I recently hit a thorny issue with allowing my Bot to understand names via LUIS. I tried to train the LUIS model with various utterances of, ‘how is ‘ but it really wasn’t getting anywhere. There are just so many variations of names that unless I retrieved a large name data set then this really wasn’t going to work. So I fell back to using a very specific match. Yes, that is not really in the spirit of LUIS but at least it keeps all the language models in one place. My trick is pretty simple;

  • Create your Intent; e.g. HowIs
  • Add your *specific* utterance; e.g. how is paul
  • Go to the Entities options and create a new Entity called ‘Name’…
  • Set the Entity Type to RegEx…
  • Add your RegEx, e.g. (?<=^.{7})(.*)
  • Hit train
  • Now when you visit your Intent you should see the name aspect labelled as ‘Name’. As I say, it’s pretty crude and frankly you don’t need LUIS to do such a match. But if you believe there is value in keeping all your language matching models in the same place then it’s the best solution I currently have.
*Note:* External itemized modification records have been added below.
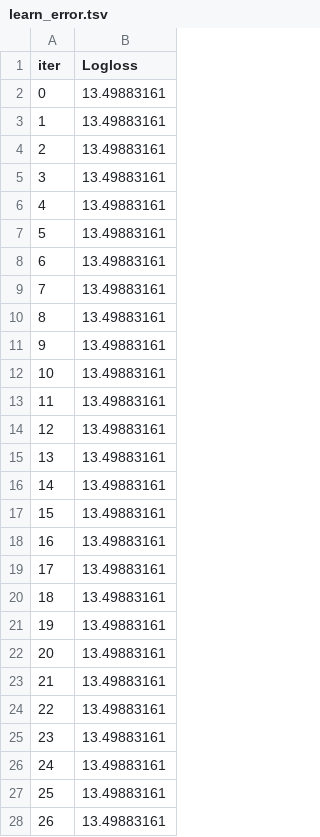
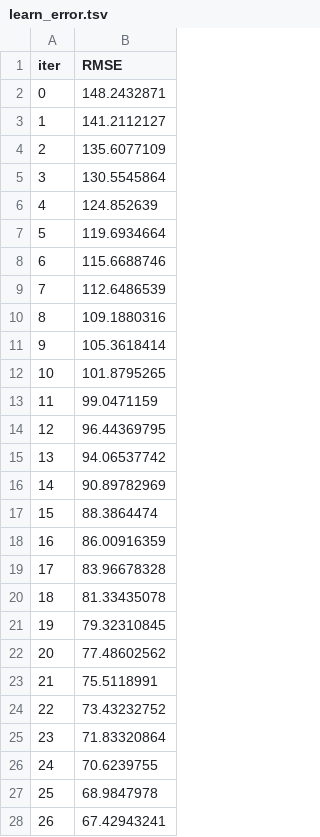
Before and after one commit to sagarjana00/Machine_Learning, a TSV file: Boosting and Stacking/catboost_info/learn_error.tsv, drawn as a sheet; only a part is shown; the diff covers the shown part only.

Commit message:
Stacking Regression

```diff
--- a/Boosting and Stacking/catboost_info/learn_error.tsv
+++ b/Boosting and Stacking/catboost_info/learn_error.tsv
@@ -1,28 +1,28 @@
-iter	Logloss
-0	13.49883161
-1	13.49883161
-2	13.49883161
-3	13.49883161
-4	13.49883161
-5	13.49883161
-6	13.49883161
-7	13.49883161
-8	13.49883161
-9	13.49883161
-10	13.49883161
-11	13.49883161
-12	13.49883161
-13	13.49883161
-14	13.49883161
-15	13.49883161
-16	13.49883161
-17	13.49883161
-18	13.49883161
-19	13.49883161
-20	13.49883161
-21	13.49883161
-22	13.49883161
-23	13.49883161
-24	13.49883161
-25	13.49883161
-26	13.49883161
+iter	RMSE
+0	148.2432871
+1	141.2112127
+2	135.6077109
+3	130.5545864
+4	124.852639
+5	119.6934664
+6	115.6688746
+7	112.6486539
+8	109.1880316
+9	105.3618414
+10	101.8795265
+11	99.0471159
+12	96.44369795
+13	94.06537742
+14	90.89782969
+15	88.3864474
+16	86.00916359
+17	83.96678328
+18	81.33435078
+19	79.32310845
+20	77.48602562
+21	75.5118991
+22	73.43232752
+23	71.83320864
+24	70.6239755
+25	68.9847978
+26	67.42943241
```
Also changed, not shown: 73 edited cells elsewhere in this file, Boosting and Stacking/catboost_info/time_left.tsv, 3 other files.
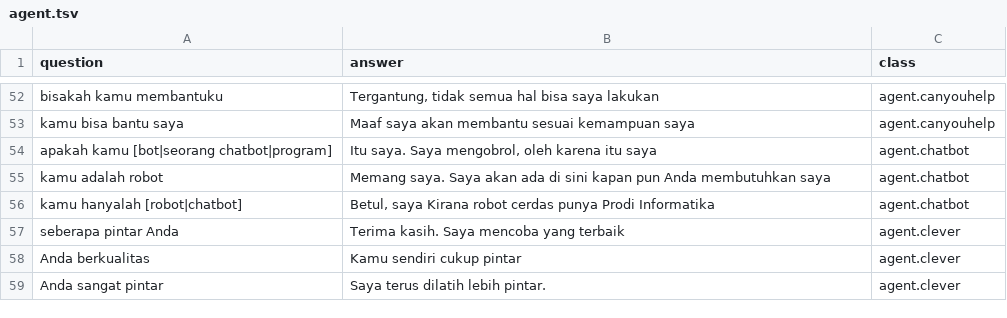
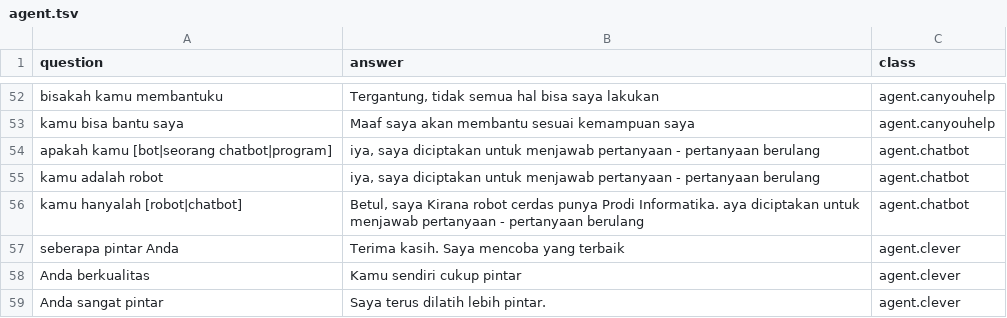
Before and after one commit to omayib/kirana, a TSV file: data/agent.tsv, drawn as a sheet; only a part is shown, gaps mark what is left out; the diff names each change by its address in the sheet, - before the commit and + after, or states it on an @@ line.

Commit message:
update dataset

```diff
--- a/data/agent.tsv
+++ b/data/agent.tsv
-B54 (answer): Itu saya. Saya mengobrol, oleh karena itu saya
+B54 (answer): iya, saya diciptakan untuk menjawab pertanyaan - pertanyaan berulang
-B55 (answer): Memang saya. Saya akan ada di sini kapan pun Anda membutuhkan saya
+B55 (answer): iya, saya diciptakan untuk menjawab pertanyaan - pertanyaan berulang
-B56 (answer): …punya Prodi Informatika
+B56 (answer): …punya Prodi Informatika. aya diciptakan untuk menjawab pertanyaan - pertanyaan berulang
```
Also changed, not shown: data/sapaan.tsv.
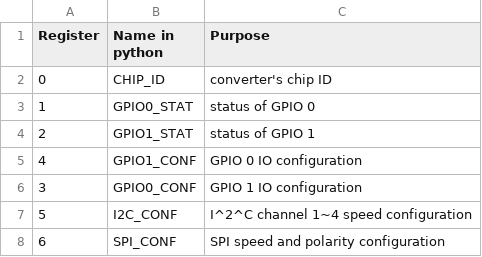
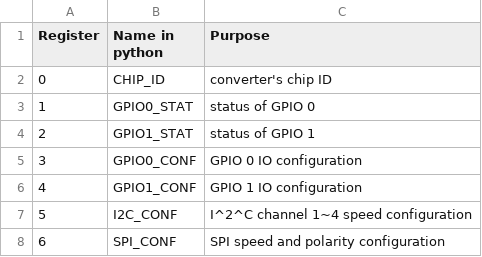
Before and after one commit to K4zuki/tinyI2C, a CSV file: doc/data/register_list.csv, drawn as a sheet.

Commit message:
fix register description typo in table; fix Command details

```diff
--- a/doc/data/register_list.csv
+++ b/doc/data/register_list.csv
@@ -4,4 +4,4 @@ Register,Name in python,Purpose
 2,GPIO1_STAT,status of GPIO 1
-4,GPIO1_CONF,GPIO 0 IO configuration
-3,GPIO0_CONF,GPIO 1 IO configuration
+3,GPIO0_CONF,GPIO 0 IO configuration
+4,GPIO1_CONF,GPIO 1 IO configuration
 5,I2C_CONF,I^2^C channel 1~4 speed configuration
```
Also changed, not shown: 1 other file.
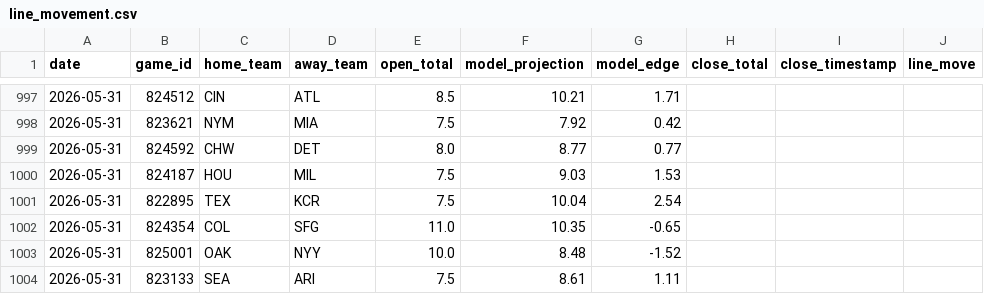
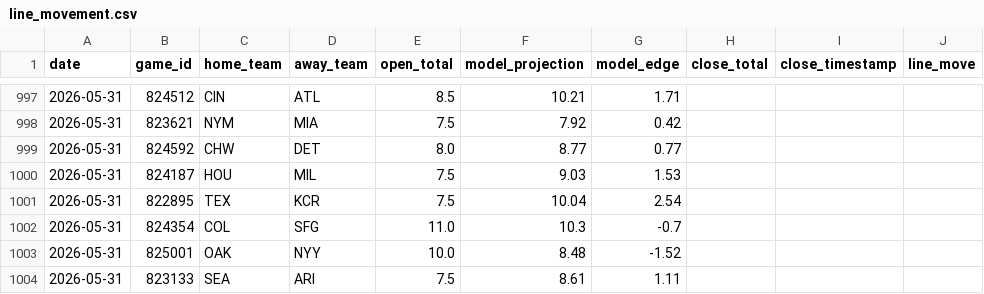
Before and after one commit to jwallace115/mlb-model, a CSV file: data/line_movement.csv, drawn as a sheet; only a part is shown, gaps mark what is left out; the diff names each change by its address in the sheet, - before the commit and + after, or states it on an @@ line.

```diff
--- a/data/line_movement.csv
+++ b/data/line_movement.csv
-F1002 (model_projection): 10.35
+F1002 (model_projection): 10.3
-G1002 (model_edge): -0.65
+G1002 (model_edge): -0.7
```
Also changed, not shown: 17 other files.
    NB I tried using a training list and Pattern and neither seemed to help

    Unit Test Flow in Botframework V4

    In theory unit testing in Botframework V4 should easy enough as it’s based on .net core. But, as with many things, it might not be that obvious. So here is a quick snippet showing a test for a Waterfall flow;

    [TestMethod]
    public async Task Waterfall()
    {
        var convoState = new ConversationState<Dictionary>(new MemoryStorage());
    
        var adapter = new TestAdapter()
            .Use(convoState);
    
        //var dialogState = convoState.CreateProperty("dialogState");
        var dialogs = new DialogSet();
        dialogs.Add("textPrompt", new TextPrompt());
    
        dialogs.Add("test",
            new WaterfallStep[]
            {
                async (dc, args, next) =>
                {
                        await dc.Context.SendActivity("Welcome! We need to ask a few questions to get started.");
                        await dc.Prompt("textPrompt", "What's your name?");
                },
                async (dc, args, next) =>
                {
                    dc.ActiveDialog.State["name"] = args["Value"];
                    await dc.Context.SendActivity($"Thanks {args["Value"]}!");
                    await dc.End();
                }
            }
        );
    
        await new TestFlow(adapter, async (turnContext) =>
        {
            var state = turnContext.GetConversationState<Dictionary>();
            var dc = dialogs.CreateContext(turnContext, state);
            await dc.Continue();
            if (!turnContext.Responded)
            {
                await dc.Begin("test");
            }
        })
        .Send("Hello")
        .AssertReply("Welcome! We need to ask a few questions to get started.")
        .AssertReply("What's your name?")
        .Send("Paul")
        .AssertReply("Thanks Paul!")
        .StartTest();
    }
    

    A couple of points to note, you have to send a message to start the flow, and make sure you call turnContext.GetConversationState rather than using a local version of the state.

    Edit – you may want to also look at Automate Bot tests with saved transcript files , Testing using ConfigurationManager with .net core and How to write a unit test for Bot Framework v4